|There's more than one way to do things|
The difference between my and localby cLive ;-) (Prior)
|on Jul 05, 2001 at 08:12 UTC||Need Help??|
Well, this confused the hell out of me, so I thought I'd spend some time getting my head around it.
Quick summary: 'my' creates a new variable, 'local' temporarily amends the value of a variable
There is a subtle difference.
In the example below, $::a refers to $a in the 'global' namespace.
ie, 'local' temporarily changes the value of the variable, but only within the scope it exists in.
so how does that differ from 'my'? 'my' creates a variable that does not appear in the symbol table, and does not exist outside of the scope that it appears in. So using similar code:

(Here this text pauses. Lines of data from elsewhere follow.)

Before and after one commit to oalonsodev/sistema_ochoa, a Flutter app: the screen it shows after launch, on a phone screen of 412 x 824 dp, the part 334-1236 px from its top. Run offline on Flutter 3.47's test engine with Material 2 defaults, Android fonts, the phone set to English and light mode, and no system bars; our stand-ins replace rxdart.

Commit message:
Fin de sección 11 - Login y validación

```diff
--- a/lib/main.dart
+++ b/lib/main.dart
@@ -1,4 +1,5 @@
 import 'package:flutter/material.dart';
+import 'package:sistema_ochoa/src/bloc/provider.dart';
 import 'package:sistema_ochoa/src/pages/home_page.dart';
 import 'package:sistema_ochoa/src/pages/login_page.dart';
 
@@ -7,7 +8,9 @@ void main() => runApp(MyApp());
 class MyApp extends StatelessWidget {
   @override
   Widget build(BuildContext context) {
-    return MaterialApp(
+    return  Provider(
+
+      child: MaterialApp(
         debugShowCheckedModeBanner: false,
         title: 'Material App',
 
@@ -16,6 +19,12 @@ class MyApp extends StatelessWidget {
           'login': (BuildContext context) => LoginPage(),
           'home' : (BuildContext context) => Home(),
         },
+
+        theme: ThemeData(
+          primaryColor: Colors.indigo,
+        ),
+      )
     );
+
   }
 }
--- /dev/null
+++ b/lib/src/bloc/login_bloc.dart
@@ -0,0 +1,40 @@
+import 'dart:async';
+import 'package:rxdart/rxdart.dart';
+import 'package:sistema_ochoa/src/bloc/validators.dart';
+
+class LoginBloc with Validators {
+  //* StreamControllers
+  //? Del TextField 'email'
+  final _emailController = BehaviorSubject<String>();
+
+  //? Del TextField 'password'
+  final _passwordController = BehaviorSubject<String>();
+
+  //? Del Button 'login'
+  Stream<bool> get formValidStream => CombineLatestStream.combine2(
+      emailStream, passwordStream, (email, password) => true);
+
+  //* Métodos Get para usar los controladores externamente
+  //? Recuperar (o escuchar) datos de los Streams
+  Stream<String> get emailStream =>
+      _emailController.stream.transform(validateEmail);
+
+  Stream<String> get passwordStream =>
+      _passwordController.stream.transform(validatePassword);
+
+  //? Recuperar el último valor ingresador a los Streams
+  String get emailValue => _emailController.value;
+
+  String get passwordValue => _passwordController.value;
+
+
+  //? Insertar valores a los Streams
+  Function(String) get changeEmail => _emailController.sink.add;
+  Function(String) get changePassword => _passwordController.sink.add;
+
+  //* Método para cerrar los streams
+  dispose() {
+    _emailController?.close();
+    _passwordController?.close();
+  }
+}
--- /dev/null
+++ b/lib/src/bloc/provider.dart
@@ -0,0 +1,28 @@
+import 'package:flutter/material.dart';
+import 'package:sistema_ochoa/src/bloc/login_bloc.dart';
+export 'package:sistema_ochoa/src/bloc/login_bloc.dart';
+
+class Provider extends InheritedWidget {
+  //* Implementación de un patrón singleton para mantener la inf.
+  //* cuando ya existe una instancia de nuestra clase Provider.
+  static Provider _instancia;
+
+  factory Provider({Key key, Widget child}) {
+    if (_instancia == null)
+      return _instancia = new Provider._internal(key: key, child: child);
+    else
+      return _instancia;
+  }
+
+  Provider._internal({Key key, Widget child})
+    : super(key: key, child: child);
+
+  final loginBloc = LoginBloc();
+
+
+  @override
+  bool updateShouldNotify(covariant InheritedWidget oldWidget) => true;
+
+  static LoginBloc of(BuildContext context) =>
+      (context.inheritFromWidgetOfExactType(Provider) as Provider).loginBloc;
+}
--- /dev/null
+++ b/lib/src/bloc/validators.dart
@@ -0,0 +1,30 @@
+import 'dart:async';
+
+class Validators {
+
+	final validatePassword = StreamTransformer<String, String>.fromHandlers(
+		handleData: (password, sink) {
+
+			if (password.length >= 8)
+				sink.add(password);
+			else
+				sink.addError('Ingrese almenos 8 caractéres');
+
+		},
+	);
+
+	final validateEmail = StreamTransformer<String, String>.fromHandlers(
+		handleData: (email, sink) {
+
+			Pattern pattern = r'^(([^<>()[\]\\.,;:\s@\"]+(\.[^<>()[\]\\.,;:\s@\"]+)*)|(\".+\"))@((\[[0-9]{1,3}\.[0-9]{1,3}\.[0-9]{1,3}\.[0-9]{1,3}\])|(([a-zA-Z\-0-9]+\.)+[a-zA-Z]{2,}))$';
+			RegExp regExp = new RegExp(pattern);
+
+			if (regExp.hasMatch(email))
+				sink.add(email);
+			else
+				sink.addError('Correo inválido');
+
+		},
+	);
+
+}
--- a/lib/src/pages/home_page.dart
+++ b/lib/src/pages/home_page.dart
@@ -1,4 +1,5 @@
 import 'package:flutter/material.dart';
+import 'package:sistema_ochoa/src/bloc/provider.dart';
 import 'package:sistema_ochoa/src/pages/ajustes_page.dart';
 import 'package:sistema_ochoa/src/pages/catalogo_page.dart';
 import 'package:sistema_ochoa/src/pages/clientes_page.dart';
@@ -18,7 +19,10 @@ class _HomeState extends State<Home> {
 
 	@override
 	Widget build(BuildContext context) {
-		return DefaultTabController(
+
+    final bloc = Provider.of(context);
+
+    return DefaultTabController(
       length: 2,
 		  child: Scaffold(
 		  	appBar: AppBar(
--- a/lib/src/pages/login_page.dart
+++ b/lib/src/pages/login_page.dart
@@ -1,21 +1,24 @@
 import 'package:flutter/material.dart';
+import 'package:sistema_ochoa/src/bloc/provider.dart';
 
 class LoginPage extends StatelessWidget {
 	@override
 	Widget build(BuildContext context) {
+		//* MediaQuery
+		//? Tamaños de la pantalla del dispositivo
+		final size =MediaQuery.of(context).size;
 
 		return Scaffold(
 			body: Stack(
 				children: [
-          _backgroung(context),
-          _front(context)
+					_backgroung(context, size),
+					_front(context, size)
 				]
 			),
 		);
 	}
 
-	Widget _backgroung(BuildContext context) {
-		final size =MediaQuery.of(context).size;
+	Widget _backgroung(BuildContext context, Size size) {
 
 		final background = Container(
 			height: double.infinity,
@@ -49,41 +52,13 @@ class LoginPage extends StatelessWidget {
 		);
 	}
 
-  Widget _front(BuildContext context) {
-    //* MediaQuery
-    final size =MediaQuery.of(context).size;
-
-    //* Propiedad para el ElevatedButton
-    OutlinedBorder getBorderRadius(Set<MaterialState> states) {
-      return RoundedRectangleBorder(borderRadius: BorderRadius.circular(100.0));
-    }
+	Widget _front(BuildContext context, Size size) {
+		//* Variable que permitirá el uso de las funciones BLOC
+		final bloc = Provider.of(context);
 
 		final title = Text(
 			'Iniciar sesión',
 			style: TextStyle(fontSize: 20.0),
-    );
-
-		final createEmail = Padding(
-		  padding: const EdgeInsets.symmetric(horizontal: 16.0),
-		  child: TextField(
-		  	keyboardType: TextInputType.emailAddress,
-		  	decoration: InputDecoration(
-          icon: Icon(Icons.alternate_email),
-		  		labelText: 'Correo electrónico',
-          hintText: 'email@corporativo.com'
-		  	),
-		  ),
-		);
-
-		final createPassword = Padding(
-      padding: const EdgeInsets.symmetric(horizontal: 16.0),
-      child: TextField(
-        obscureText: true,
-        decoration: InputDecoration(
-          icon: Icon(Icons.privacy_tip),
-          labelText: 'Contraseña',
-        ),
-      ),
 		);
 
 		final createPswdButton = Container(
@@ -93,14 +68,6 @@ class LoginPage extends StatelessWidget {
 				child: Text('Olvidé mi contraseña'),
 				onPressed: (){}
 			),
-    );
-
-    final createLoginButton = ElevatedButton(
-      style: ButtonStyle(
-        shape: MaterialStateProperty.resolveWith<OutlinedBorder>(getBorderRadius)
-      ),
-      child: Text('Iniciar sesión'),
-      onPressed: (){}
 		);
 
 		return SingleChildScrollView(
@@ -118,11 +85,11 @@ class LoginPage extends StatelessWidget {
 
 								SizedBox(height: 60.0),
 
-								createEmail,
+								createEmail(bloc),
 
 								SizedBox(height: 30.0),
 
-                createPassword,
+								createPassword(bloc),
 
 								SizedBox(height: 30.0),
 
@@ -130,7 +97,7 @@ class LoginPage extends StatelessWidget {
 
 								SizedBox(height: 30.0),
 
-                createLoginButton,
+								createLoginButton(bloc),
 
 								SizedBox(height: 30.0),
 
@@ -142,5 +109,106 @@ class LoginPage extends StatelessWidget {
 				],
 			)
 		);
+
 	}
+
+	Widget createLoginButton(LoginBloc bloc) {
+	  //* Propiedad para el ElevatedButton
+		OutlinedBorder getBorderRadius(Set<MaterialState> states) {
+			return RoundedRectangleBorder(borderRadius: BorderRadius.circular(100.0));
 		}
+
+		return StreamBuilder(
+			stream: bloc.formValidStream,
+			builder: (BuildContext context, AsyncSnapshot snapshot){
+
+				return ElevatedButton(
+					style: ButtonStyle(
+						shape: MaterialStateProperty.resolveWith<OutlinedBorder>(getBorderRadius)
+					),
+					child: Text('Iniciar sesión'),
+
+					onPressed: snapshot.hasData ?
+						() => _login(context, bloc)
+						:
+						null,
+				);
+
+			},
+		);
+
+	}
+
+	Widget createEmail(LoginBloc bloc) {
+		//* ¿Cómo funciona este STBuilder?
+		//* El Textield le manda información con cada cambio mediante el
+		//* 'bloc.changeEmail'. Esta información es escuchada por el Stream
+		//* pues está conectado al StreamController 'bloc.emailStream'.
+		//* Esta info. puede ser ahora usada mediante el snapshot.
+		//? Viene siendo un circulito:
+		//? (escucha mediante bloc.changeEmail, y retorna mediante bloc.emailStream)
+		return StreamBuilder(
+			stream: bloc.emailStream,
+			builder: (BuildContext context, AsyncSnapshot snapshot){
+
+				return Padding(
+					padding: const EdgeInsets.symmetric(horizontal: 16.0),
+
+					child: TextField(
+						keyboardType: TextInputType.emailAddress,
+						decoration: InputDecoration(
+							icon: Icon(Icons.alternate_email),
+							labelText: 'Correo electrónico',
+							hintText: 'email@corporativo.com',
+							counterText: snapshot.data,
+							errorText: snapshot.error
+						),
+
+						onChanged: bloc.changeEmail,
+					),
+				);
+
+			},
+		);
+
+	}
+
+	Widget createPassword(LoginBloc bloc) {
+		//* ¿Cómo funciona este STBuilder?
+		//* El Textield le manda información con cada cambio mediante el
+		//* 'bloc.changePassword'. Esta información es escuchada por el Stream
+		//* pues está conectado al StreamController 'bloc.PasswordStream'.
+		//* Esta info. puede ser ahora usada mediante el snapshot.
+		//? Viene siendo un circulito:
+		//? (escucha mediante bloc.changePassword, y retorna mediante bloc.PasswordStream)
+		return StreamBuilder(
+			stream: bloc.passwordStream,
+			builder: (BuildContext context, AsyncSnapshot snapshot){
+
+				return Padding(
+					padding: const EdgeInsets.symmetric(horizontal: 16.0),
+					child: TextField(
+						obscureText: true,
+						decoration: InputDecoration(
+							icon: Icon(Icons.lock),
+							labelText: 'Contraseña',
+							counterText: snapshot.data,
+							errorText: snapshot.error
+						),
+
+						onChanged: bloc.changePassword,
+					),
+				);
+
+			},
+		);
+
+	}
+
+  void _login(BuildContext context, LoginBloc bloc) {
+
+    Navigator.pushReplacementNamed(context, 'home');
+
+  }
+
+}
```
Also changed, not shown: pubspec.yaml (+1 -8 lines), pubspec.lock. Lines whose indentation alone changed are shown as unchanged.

ie, 'my' has no effect on the global $a, even inside the block.
But in real life, they work virtually the same?
Yes. Sort of. So when should you use them?
If you use Perl 5 and strict (and I know you do :), you probably haven't noticed any difference between using 'my' and 'local', but will hopefully only use 'local' in the second instance above.

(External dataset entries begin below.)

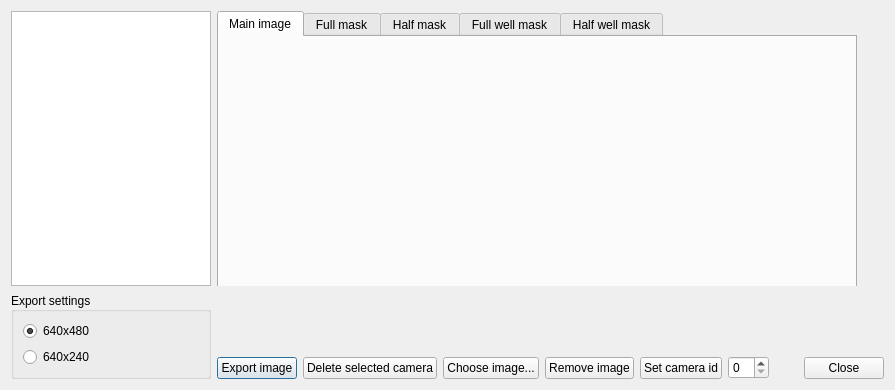
The window that Source/CameraManager.ui (AliveTeam/qt-editor) describes before a commit, drawn with Qt 5.
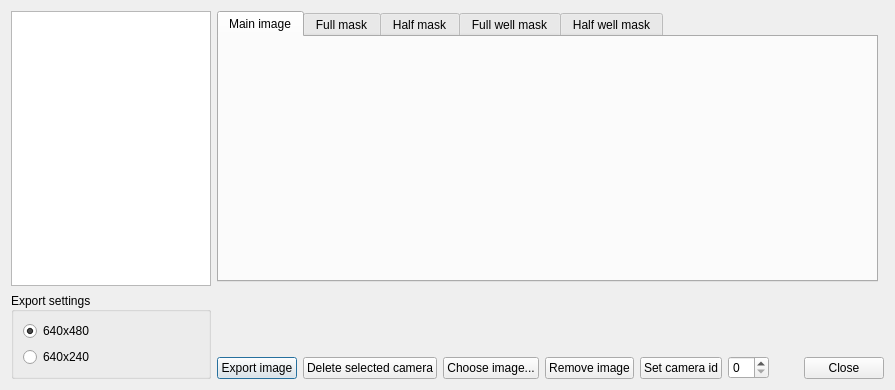
The same window after the commit.

Patch:
```diff
--- a/Source/CameraManager.ui
+++ b/Source/CameraManager.ui
@@ -70,8 +70,8 @@
           <rect>
            <x>0</x>
            <y>0</y>
-           <width>640</width>
-           <height>280</height>
+           <width>661</width>
+           <height>271</height>
           </rect>
          </property>
          <property name="currentIndex">
@@ -81,15 +81,9 @@
           <attribute name="title">
            <string>Main image</string>
           </attribute>
+          <layout class="QGridLayout" name="gridLayout_4">
+           <item row="0" column="0">
           <widget class="QLabel" name="lblMainImage">
-           <property name="geometry">
-            <rect>
-             <x>0</x>
-             <y>10</y>
-             <width>640</width>
-             <height>240</height>
-            </rect>
-           </property>
            <property name="frameShape">
             <enum>QFrame::NoFrame</enum>
            </property>
@@ -100,6 +94,8 @@
             <bool>true</bool>
            </property>
           </widget>
+           </item>
+          </layout>
          </widget>
          <widget class="QWidget" name="tabFullMask">
           <attribute name="title">
```
Left out of the diff: 48 changed lines with no effect on the pictures. Lines whose indentation alone changed are shown as unchanged.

EPP also suggests you use 'local' when messing with variables in another module's namespace, but I can't think of a RL situation where that could be justified - why not just scope a local variable? Perhaps someone could enlighten me?
But, if you ever end up amending some old Perl 4 code that uses local, you need to be aware of the issues and not just do a s/\blocal\b/my/gs on the script :) - sometimes people use the 'features' of local in unusual ways...
Hope that's cleared a few things up.